By Catey Hill
Jack Nicholson in the 2002 movie ‘About Schmidt.’
You might not enjoy retirement nearly as much as you think you will.
More retirees than ever say they are “not at all satisfied” with retirement, according to a study published this year from the Employee Benefit Research Institute. The institute used data from the University of Michigan’s Health and Retirement Study, collected from 1998 to 2012, in which more than 20,000 people are interviewed every two years.
The number of retirees reporting just moderate satisfaction with retirement increased from 31.7% to 40.9% and those who are completely unsatisfied with retirement climbed above 10%, up from fewer than 8% in 1998. Meanwhile, the number of retirees who say their retirement is “very satisfying” has dropped from 60.5% in 1998 to 48.6% in 2012 — the first time it’s ever dipped below half.
The study authors did not investigate the reasons behind these satisfaction dips, but other studies suggest that some of the reasons may be financial. Research published in 2004 by Constantijn Panis, who has a Ph.D. in economics and is also an expert in demographic issues, found that getting payouts from a pension was positively related to retirement satisfaction. But as the number of retirees drawing on traditional pensions declined — from 1980 to 2008, the proportion of non-government, salaried workers who got a traditional pension fell from 38% to 20%— retirement satisfaction may be dipping accordingly.
And experts have other theories about this decline. Vassar Byrd, the CEO of retirement community Rose Villa Senior Living in Portland, Ore., notes that “older adults have raised their expectations considerably” about retirement. Studies show that today’s retirees want more and varied activities in retirement, including flexible jobs, than did previous generations of retirees. Plus, surveys show that boomers — who are retiring in droves in recent years — are in general less happy than members of the so-called silent generation, and that may be reflected in these numbers.
Whatever the reasons for this significant dip in retiree satisfaction, one thing is clear: there are plenty of ways you can help make sure your retirement satisfies you. Here are a few:
Stay socially connected.
Rob Pascale, a psychologist and the co-author of “The Retirement Maze,” notes that keeping up with old friends and making news ones in retirement is “extremely important” to one’s mental health in retirement. “Building up your ‘friends list’ can be extremely rewarding, because new people can open your mind to new experiences and broaden your horizons,” he says. “Try to keep most of your social interactions face to face, and don’t rely exclusively on telephone or email — these are not as emotionally beneficial as personal contact.”
Find things you love to do.
“It may sound counterintuitive, but my happiest retirees are the ones who keep themselves busy,” says David Rae, a Los Angeles-based financial planner with Trilogy Financial.
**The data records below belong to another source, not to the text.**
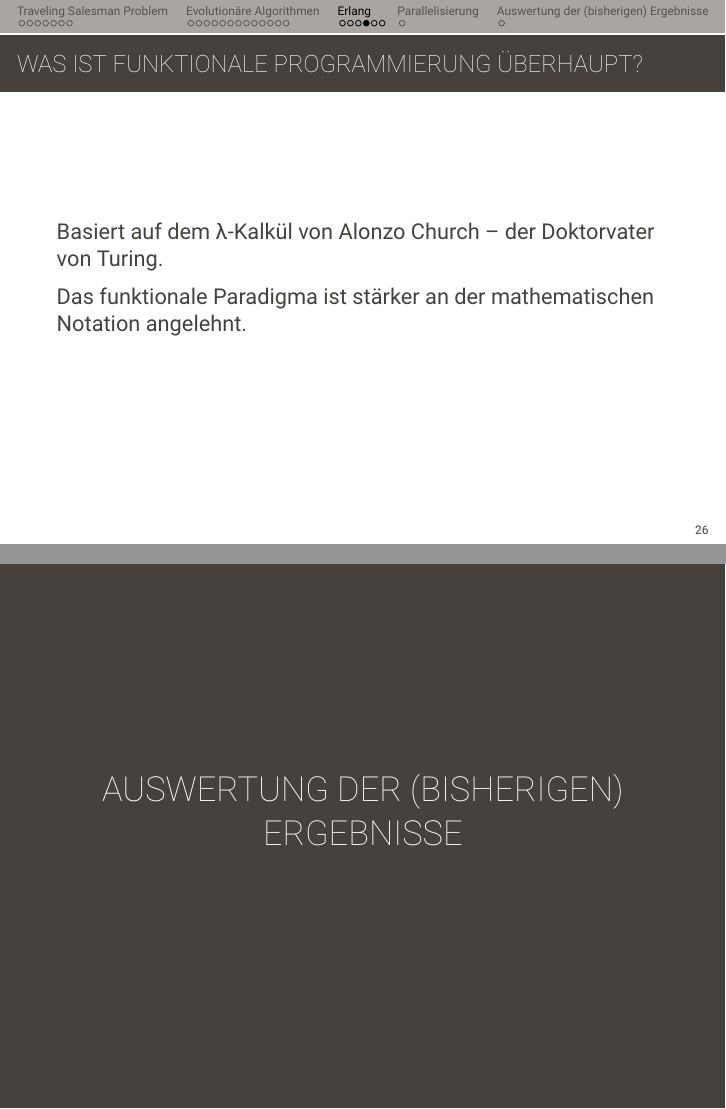
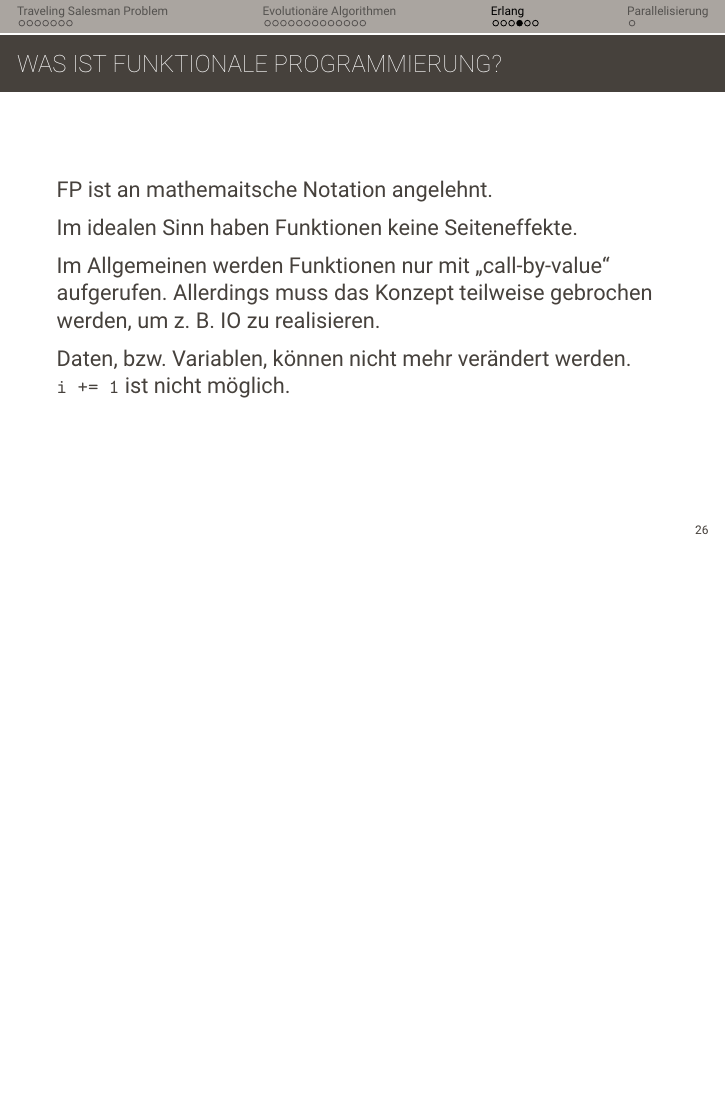
Before and after one commit to jnboehm/evol-erlang, LaTeX slides (doc/slides/pres.tex): pages 41 and 45 of 45 before the commit and page 41 of 44 after it, the two joined at a grey line, the shorter picture padded with empty space. Compiled offline with XeLaTeX; a missing font is replaced by an installed copy or a similar font.

Commit message:
Do slide stuff
I removed something uninteresting things about fp.

I switched around the set notation to match the erlang code better.

I commented the unused section out.

```diff
--- a/doc/slides/pres.tex
+++ b/doc/slides/pres.tex
@@ -522,13 +521,20 @@
 \end{frame}
 
 \begin{frame}
-  \frametitle{Was ist funktionale Programmierung überhaupt?}
+  \frametitle{Was ist funktionale Programmierung?}
 
-  Basiert auf dem λ-Kalkül von Alonzo Church – der Doktorvater von
-  Turing.
+  FP ist an mathemaitsche Notation angelehnt.
 
-  Das funktionale Paradigma ist stärker an der mathematischen Notation
-  angelehnt.
+  Im idealen Sinn haben Funktionen keine Seiteneffekte.
+
+  Im Allgemeinen werden Funktionen nur mit „call-by-value“ aufgerufen.
+  Allerdings muss das Konzept teilweise gebrochen werden, um z. B. IO
+  zu realisieren.
+
+  Daten, bzw. Variablen, können nicht mehr verändert
+  werden. \lstinline{i += 1} ist nicht möglich. % Evtl. ist ein Beispiel eingänglicher.
+
+
 \end{frame}
 
 \begin{frame}[fragile]
@@ -561,7 +567,7 @@
 \section{Parallelisierung}
 \label{sec:parallelisierung}
 
-\section{Auswertung der (bisherigen) Ergebnisse}
-\label{sec:auswertung}
+% \section{Auswertung der (bisherigen) Ergebnisse}
+% \label{sec:auswertung}
 
 \end{document}
```
Also changed, not shown: doc/slides/pres.tex (3 more changed lines).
That could mean anything from an encore career or a weekly bridge game, to regular vacations. “Following your interest or passions can add years to your life, and joy to your golden years.”
To determine what it is you love to do, retirement consultant Jill Weaver, author of the forthcoming book “Retire Like a Rebel,” has retirees ask themselves: “What gave you joy as a child? Was it drawing, playing the clarinet, building things?” Then “reconnect with these joys and bring them back into your adult life,” she says.
Plan how you will use your time.
Pascale, who surveyed more than 1,400 retirees for his book, says fewer than three in 10 people planned for their personal activities, travel and recreation time in retirement. And, he cautions, “without adequate planning, you have a lack of structure, and that can make you feel you have little personal control over your life.” And that can make you less motivated to do interesting things in retirement, and then “things spiral downward from there: reluctance to act can lead to negative feelings about retirement, which in turn can lead to depression and a weakened emotional well-being.”
To combat this, Pascale recommends that retirees write out detailed goals for their retirement and a plan of action to make them happen. So, for example, if you want to take a trip to Scotland, you should write that down with rough dates, an itinerary and figure out how you will pay for it. In short: “Retiring happy depends on expectations: The better you plan for retirement, the more likely you are to meet or exceed those expectations,” says Stephen Rischall, a financial adviser www.1080financial.com in Sherman Oaks Calif.